Part of the practice of architecture is refining the skill to listen and formulate a clients brief. In our experience communication is critical to a successful project, but as 75 per cent of our projects are residential it certainly doesn’t hurt to have first hand experience of the particulars of everyday  practice of raising children. From the banal details of knowing how much storage is needed for the double stroller to a good idea of the outermost perimeter of splashable surfaces a 1-year-old can create while feeding, these details fill a little file within my mental design space. There are routines that all families create for themselves and these inhabit the spaces we create for them. My understanding of our own evolving routines helps me ask different questions and consider different aspects of a project which I hadn’t vocalised before.

Our children tend to experience materials that cover the surfaces in buildings with every part of their bodies. I have a new and more intimate appreciation of a material’s tactility and subsequent durability. This has supported a continued interest in integrated interiors within our work.

I have realised that after taking our boys to multiple playgrounds, they often have the best time discovering the optimal way to slide down a grassy slope. I should have known being a kid who loved sliding down the tiled roofs of the Sydney Opera House. Sometimes a less scripted space can make for great experiences and watching our boys explore spaces have reminded me of this.
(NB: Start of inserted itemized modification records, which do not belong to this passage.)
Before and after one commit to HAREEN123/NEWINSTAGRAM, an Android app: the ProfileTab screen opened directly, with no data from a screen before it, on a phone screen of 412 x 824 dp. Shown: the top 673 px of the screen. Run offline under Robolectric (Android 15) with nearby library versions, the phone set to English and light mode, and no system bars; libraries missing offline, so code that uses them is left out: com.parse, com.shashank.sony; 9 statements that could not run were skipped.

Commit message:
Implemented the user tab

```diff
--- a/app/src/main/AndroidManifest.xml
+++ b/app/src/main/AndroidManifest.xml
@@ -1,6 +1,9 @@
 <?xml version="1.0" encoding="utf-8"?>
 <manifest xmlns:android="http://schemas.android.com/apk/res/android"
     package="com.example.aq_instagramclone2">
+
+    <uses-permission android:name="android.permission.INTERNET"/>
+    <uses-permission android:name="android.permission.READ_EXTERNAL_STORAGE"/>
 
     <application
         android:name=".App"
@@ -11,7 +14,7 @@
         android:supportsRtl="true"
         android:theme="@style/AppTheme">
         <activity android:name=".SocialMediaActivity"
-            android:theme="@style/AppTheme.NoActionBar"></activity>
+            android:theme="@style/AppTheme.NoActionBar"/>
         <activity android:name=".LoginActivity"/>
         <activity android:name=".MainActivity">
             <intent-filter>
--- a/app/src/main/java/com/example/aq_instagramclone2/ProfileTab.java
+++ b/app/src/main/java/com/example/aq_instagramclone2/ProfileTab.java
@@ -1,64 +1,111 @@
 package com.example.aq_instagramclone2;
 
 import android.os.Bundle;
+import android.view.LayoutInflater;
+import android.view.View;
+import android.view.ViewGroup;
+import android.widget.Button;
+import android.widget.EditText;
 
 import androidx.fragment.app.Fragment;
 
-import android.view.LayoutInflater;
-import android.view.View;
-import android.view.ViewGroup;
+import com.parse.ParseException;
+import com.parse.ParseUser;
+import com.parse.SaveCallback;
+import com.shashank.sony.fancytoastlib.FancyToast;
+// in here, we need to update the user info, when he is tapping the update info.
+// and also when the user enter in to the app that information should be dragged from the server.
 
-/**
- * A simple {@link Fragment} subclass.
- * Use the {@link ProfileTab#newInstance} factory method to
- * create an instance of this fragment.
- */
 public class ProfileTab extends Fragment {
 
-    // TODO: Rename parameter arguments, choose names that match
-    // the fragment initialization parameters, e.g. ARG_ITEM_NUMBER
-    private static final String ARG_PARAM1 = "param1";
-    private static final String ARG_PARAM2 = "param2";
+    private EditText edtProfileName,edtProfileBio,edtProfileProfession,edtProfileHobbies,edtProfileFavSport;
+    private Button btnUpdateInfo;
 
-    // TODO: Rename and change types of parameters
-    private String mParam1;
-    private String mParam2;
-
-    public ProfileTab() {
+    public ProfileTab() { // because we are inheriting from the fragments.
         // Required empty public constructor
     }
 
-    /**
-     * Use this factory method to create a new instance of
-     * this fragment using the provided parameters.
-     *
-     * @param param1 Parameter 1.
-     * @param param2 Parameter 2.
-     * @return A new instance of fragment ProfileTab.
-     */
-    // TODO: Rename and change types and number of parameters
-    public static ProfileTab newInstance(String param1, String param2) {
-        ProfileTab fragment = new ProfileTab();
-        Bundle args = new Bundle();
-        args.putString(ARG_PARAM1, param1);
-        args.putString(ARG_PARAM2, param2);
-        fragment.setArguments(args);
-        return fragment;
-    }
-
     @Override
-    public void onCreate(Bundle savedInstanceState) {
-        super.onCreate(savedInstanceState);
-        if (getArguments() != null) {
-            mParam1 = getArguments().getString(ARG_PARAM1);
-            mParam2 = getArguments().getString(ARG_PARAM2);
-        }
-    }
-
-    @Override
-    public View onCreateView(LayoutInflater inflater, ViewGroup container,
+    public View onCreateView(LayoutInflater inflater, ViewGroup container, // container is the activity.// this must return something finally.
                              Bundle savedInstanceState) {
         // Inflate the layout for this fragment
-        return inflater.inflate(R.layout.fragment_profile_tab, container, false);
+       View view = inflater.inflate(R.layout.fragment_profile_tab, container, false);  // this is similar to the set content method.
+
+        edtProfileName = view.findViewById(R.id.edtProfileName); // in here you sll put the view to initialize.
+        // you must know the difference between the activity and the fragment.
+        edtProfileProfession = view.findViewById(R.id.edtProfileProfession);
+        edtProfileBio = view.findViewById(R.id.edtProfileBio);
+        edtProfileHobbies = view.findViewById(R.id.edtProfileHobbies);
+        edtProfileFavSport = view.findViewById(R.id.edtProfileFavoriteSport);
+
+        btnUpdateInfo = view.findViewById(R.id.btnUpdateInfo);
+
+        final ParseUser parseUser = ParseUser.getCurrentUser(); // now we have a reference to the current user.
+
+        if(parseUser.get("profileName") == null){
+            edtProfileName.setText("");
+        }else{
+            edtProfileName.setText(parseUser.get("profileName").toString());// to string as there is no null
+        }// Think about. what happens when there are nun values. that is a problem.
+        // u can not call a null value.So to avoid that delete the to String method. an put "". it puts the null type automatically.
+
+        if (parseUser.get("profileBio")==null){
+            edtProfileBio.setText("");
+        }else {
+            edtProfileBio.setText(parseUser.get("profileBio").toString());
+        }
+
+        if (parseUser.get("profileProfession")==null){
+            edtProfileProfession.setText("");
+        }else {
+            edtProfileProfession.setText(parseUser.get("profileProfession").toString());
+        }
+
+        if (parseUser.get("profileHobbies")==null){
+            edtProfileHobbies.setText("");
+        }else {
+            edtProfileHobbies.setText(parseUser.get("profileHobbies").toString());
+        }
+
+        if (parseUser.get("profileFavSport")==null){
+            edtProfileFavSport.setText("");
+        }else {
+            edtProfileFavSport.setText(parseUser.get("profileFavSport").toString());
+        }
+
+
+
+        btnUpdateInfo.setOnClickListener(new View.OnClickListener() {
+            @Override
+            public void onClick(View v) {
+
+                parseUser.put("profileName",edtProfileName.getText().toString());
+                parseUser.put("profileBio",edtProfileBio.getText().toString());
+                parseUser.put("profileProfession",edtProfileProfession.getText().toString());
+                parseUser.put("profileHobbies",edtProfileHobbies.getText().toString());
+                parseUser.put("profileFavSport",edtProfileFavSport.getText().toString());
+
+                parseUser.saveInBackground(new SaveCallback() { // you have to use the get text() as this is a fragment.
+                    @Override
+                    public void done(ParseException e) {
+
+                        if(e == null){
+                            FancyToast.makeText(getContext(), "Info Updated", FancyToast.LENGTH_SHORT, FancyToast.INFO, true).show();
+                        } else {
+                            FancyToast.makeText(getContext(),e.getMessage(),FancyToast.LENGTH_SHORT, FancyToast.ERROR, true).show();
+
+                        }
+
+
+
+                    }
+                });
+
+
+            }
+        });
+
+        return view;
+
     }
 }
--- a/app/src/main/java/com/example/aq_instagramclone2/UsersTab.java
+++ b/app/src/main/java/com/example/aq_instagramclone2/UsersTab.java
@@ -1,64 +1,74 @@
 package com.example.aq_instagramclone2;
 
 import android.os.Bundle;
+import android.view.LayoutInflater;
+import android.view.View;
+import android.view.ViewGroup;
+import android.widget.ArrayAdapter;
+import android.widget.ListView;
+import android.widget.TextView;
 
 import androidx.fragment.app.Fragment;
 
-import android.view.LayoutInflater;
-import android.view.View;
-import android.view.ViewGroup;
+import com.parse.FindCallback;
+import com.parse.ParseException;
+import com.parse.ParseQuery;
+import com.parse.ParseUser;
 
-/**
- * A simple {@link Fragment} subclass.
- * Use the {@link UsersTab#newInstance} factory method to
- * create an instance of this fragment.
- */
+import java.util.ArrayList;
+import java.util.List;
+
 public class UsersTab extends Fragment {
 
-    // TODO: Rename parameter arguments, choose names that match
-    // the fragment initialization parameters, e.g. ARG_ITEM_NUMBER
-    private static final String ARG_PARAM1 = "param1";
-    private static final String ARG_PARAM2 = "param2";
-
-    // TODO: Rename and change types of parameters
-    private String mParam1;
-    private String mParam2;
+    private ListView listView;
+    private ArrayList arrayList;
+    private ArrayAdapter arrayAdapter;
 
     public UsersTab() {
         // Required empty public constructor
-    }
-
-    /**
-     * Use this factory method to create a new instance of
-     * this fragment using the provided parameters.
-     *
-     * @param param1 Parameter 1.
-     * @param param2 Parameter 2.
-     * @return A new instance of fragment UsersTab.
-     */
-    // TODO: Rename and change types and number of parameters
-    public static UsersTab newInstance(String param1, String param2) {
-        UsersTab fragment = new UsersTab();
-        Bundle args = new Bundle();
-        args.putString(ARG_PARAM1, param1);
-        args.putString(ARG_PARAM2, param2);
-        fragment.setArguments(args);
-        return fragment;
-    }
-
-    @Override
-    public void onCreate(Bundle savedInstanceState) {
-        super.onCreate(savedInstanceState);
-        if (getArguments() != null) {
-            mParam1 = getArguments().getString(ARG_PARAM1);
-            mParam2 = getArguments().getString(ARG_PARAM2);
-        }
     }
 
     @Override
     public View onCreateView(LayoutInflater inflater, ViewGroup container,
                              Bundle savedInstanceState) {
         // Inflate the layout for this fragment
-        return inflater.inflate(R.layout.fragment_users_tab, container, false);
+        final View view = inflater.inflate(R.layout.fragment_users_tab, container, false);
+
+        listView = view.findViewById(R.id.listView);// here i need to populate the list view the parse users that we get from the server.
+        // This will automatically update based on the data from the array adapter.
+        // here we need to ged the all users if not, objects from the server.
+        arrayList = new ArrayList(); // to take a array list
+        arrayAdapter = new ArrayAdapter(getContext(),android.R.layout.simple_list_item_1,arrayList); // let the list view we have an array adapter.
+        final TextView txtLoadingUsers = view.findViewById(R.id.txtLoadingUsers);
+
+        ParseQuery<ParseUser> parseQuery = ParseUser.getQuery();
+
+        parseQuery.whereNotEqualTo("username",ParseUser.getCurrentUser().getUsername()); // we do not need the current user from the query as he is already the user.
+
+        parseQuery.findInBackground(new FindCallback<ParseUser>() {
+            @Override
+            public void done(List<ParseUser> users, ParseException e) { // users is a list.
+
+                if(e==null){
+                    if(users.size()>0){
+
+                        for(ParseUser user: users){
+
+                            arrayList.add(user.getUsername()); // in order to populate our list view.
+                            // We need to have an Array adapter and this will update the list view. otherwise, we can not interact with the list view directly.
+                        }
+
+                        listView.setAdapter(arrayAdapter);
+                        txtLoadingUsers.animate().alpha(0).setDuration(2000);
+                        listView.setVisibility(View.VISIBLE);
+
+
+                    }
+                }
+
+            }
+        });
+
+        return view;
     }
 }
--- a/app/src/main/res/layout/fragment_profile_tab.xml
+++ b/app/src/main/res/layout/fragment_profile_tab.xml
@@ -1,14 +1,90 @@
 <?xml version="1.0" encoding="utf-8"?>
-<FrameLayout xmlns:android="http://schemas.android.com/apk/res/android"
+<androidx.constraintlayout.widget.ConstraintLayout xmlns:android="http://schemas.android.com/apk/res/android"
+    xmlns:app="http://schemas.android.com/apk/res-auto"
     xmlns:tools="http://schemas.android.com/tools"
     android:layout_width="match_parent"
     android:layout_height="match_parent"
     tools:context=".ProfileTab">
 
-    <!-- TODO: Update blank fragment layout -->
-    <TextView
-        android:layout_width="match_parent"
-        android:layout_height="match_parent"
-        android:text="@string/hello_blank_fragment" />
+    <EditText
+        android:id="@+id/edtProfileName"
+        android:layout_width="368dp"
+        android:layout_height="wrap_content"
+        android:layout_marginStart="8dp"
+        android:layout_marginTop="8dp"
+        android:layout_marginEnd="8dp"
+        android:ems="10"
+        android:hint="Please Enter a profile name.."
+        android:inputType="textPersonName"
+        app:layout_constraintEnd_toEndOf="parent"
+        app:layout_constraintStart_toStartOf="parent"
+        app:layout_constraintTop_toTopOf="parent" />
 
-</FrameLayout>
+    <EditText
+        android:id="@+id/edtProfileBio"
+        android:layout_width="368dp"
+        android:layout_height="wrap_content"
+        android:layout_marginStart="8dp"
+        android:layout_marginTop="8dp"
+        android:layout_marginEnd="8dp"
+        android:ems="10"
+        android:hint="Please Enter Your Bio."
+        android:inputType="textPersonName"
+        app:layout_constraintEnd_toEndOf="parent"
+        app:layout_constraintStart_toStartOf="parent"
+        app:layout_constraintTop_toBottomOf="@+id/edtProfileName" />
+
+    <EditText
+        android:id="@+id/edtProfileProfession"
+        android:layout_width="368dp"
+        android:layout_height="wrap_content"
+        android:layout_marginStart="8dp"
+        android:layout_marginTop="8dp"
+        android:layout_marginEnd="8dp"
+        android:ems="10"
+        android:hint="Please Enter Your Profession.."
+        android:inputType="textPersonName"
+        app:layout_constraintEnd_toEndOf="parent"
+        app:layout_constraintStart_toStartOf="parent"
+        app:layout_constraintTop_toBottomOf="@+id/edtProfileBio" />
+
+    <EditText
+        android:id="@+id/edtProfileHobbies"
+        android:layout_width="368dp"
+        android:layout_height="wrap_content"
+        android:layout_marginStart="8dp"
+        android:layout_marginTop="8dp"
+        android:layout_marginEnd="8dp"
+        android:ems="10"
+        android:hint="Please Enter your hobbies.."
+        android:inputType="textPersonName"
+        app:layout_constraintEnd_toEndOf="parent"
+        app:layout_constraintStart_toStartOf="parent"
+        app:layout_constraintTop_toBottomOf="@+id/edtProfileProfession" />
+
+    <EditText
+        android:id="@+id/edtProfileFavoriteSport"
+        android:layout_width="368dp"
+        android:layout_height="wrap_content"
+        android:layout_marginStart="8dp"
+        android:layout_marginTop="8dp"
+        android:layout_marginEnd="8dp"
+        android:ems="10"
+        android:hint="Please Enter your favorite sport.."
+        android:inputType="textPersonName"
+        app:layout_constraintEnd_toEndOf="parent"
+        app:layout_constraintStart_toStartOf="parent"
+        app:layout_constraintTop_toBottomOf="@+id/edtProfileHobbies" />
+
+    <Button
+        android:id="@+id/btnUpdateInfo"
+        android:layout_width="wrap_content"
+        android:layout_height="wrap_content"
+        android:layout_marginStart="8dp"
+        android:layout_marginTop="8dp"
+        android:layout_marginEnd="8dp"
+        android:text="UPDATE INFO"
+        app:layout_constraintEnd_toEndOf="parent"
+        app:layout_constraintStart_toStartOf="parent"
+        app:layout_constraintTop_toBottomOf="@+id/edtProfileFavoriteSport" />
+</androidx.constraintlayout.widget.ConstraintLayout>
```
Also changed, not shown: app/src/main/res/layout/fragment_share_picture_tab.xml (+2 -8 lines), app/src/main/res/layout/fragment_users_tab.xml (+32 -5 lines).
Architecture is complicated and these simple reflections potentially only start to uncover how the last 5 years have influenced me. Taking the time out of full time practice and focusing on nurturing relationships and experiencing other practices of everyday life have allowed me to refocus and recharge. I feel more inspired to create lasting projects which will stand the test of time and shape the way people can live with joy and happiness. A lofty goal? Perhaps but one that I want to continue pursuing.

Image: An architectural excursion, Jennie's boy's at Waitomo.